The backgrounds are those Pagliai knows from her childhood or are linked to the people she recognizes as close to her. Although she is very careful to capture the moment, she often also approaches past and the present, myth and reminiscence, the dimensions of memory and anecdote.
Pagliai questions the language of young souls, whether explicit and irreverent as in ISABELLA MORRA (2015), silent like the gestures and the forest in ORFEO (2017), or in a combination of audacity and shamefulness in TENDRE (2020). She recognizes its rhymes and weaves words and murmurs into the sounds of the space that envelops the characters.
Often concentrated on capturing the sensitivity of the moment and the small changes in the spirit through expressions, Pagliai’s camera records time through variations in light, the movement produced by the wind and shadows. The space around the characters, be it the suburban space of her first short film or the wide natural spaces of the last two works is an environment in motion, a living and connected atmosphere. It is the same sensitive camera that can be recognized in the works of Damien Manivel and Maureen Fazendeiro, for whom she worked as director of photography.
The narrative follows the path the camera suggests: it does not pursue a linearity but proceeds by paying attention to small revelations, the sparks produced by different expressions, to changes of light and spirit, to the secret revelations of the atmosphere that surrounds the characters. It is not interested in revealing the mystery, but rather contemplating it and listening to it so as to celebrate its poetry.

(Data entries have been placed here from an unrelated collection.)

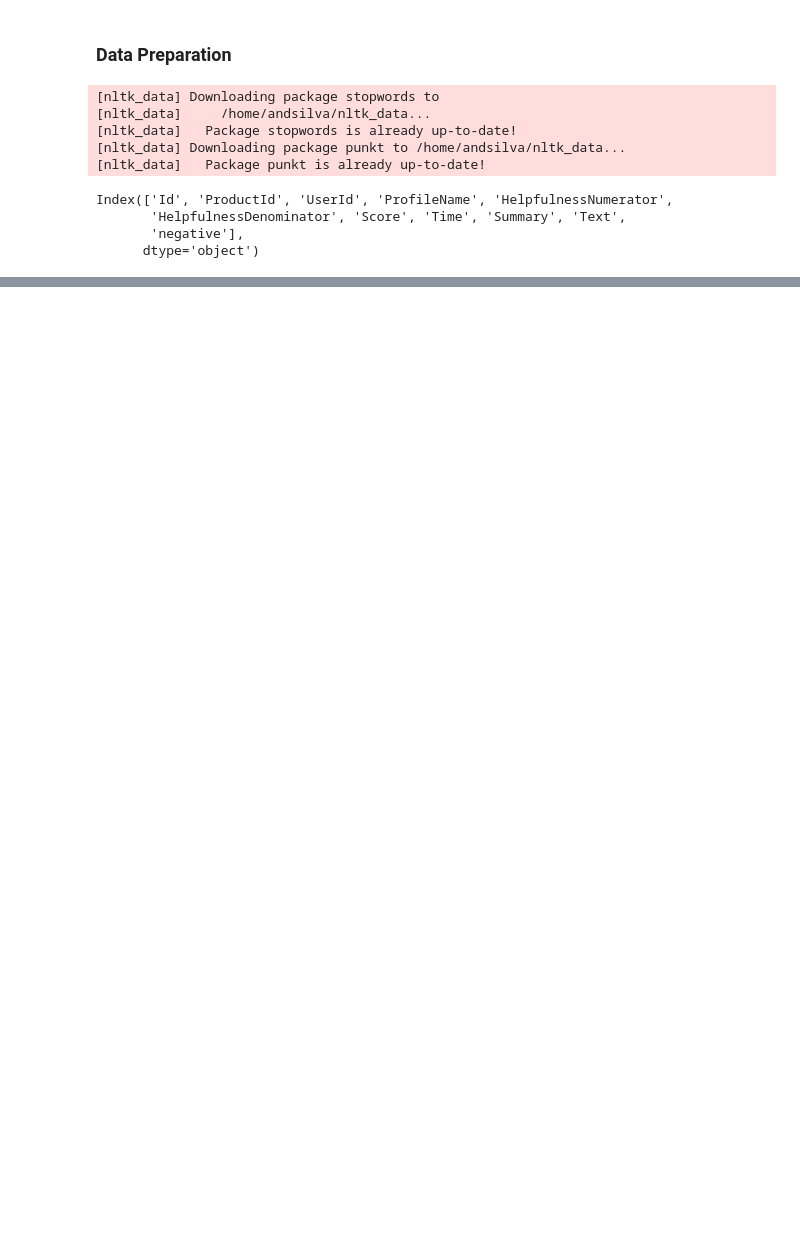
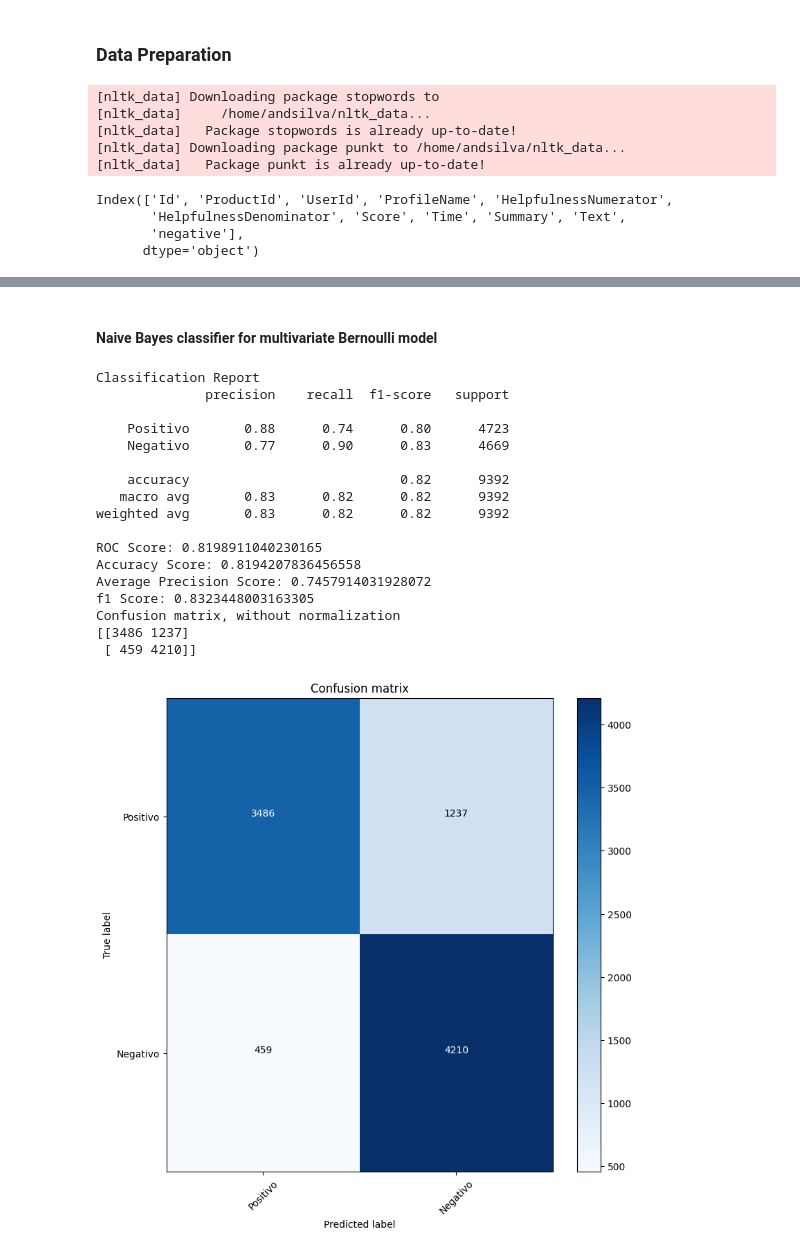
Before and after one commit to andvsilva/sentiment-analysis-deep-learning, a Jupyter notebook: amazon_sent/Amazon_sentiment.ipynb, the cells around one changed output, grey strips where cells are left out. Drawn from its saved outputs; the diff is of its cells as text; code cells hidden in the pictures; blank space fills up the shorter version.

```diff
--- a/amazon_sent/Amazon_sentiment.ipynb
+++ b/amazon_sent/Amazon_sentiment.ipynb
@@ -398,3 +513,33 @@ model.compile(loss='binary_crossentropy', optimizer='adam', metrics=['accuracy']
+# %% [markdown]
+#### Naive Bayes classifier for multivariate Bernoulli model
+# %%
+from sklearn.naive_bayes import BernoulliNB
+
+clf_bnb = BernoulliNB(alpha=0.20,
+                     binarize=0.0,
+                     fit_prior=True,
+                     class_prior=None).fit(x_train, y_train)
+
+roc_bnb = clf_eval(clf_bnb, x_train, y_train)
+# %% [output]
+Classification Report
+              precision    recall  f1-score   support
+
+    Positivo       0.88      0.74      0.80      4723
+    Negativo       0.77      0.90      0.83      4669
+
+    accuracy                           0.82      9392
+   macro avg       0.83      0.82      0.82      9392
+weighted avg       0.83      0.82      0.82      9392
+
+ROC Score: 0.8198911040230165
+Accuracy Score: 0.8194207836456558
+Average Precision Score: 0.7457914031928072
+f1 Score: 0.8323448003163305
+Confusion matrix, without normalization
+[[3486 1237]
+ [ 459 4210]]
+[figure, added]
 # %%
 # Train the model
 #model.fit(x_train, y_train, batch_size=batch_size, epochs=epochs, validation_data=(x_validation, y_validation))
```
Also changed, not shown: parts of 35 cells of this notebook, 3 other files.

The Viennale is proud to celebrate a young talent so sensitive to the time of childhood and its complex humanity. (Patrick Holzapfel)
In the presence of Isabel Pagliai.